The inclusion of Socio-scientific Issues (SSI) in the school science curriculum empowers students to analyse scientific arguments critically and engage with scientific issues affecting society. To do this, students must develop clear understandings of the Nature of Science (NOS). A recent study has attempted to examine the extent to which students use their knowledge of the NOS in SSI arguments. In the USA, 36 science students in Years 9-12 took part in an SSI unit on genetically modified foods via Web-based Inquiry Science Environment (WISE) activities. The WISE activities required students to read several scientific articles about the controversy surrounding genetically modified foods. Prior to these SSI activities, students were introduced to a number of issues involving the NOS, such as the tentativeness of science, the validity and reliability of scientific claims, objectivity/subjectivity, and the role of government and special interest groups in science. As they completed the activities, students answered questions about the NOS in a workbook. Afterwards, students were organised into three groups for a ‘policy making’ debate. The study found that students’ conceptualisations of the NOS fell into two categories. Most students understood the ‘developmental/tentative’ NOS to some extent, recognising the difficulty of predicting outcomes in science due to the impossibility of controlling all possible variables. All students in the study conveyed some understanding of the ‘subjective and creative scientist’ NOS concept, demonstrating awareness of the involvement of personal motives, moral values, and data collection and analysis methods in determining a scientist’s argument. However, the study found that students struggled to apply their ideas about the NOS when evaluating scientific claims or when making arguments during the policy debate.

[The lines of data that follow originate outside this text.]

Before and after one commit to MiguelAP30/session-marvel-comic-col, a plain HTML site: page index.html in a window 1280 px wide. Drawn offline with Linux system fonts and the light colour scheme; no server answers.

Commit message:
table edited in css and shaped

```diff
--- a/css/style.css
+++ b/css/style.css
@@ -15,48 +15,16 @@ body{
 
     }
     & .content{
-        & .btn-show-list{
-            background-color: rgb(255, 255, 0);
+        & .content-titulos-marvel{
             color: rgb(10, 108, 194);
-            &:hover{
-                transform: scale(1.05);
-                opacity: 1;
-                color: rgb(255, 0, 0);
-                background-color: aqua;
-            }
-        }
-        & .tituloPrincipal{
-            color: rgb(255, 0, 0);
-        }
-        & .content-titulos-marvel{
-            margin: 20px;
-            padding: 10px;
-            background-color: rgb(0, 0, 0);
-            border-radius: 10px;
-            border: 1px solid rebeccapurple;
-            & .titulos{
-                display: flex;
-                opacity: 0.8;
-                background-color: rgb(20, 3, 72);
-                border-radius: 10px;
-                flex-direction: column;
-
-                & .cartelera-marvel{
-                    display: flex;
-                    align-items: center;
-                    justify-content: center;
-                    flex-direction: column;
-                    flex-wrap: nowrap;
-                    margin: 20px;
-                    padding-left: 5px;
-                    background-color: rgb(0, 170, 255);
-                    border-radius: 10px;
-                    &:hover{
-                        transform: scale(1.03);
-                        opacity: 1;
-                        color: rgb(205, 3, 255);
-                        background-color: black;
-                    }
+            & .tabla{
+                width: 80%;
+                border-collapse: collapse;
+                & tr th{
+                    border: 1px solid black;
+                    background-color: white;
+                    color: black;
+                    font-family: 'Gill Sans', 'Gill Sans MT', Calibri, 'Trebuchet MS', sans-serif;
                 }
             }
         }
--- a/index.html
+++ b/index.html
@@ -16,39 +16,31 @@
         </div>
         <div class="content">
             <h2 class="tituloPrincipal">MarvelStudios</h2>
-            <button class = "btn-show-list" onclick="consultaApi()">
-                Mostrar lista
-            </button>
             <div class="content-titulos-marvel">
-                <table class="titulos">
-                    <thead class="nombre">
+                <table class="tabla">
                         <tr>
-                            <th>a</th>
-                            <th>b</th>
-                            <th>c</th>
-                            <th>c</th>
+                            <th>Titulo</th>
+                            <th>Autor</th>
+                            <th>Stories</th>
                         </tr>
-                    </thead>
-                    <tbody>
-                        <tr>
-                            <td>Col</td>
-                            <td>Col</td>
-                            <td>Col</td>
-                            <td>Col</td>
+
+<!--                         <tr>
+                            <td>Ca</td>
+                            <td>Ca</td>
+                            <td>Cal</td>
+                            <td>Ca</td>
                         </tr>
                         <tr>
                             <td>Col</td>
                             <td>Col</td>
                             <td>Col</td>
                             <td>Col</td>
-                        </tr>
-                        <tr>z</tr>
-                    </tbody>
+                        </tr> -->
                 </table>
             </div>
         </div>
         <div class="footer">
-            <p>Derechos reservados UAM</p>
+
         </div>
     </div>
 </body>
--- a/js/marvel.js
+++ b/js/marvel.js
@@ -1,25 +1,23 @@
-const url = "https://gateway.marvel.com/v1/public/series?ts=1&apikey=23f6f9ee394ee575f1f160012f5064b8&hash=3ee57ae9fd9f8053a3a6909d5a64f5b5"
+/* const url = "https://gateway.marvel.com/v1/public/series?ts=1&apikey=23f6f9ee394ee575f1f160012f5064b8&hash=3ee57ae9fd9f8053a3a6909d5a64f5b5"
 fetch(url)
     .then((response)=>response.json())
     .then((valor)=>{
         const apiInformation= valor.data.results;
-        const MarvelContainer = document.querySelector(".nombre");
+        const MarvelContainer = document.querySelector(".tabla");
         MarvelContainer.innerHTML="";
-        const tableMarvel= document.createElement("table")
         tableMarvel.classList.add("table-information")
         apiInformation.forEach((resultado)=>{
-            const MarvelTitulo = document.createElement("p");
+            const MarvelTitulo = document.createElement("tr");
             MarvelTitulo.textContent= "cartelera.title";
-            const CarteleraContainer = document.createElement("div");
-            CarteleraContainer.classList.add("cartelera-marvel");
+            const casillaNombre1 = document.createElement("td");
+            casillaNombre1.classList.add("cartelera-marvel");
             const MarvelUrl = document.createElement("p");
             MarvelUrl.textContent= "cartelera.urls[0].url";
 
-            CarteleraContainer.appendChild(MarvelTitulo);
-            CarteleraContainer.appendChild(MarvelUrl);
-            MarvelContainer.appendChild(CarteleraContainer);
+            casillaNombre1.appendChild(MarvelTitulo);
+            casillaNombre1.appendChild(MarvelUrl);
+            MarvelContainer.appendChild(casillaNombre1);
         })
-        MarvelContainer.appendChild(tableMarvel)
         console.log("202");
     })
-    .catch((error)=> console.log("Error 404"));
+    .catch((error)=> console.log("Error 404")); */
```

Students should receive explicit instruction in argument structure and in what constitutes scientific evidence.
Key Learning AreasScience
Subject HeadingsInquiry based learning
There are no Conferences available in this issue.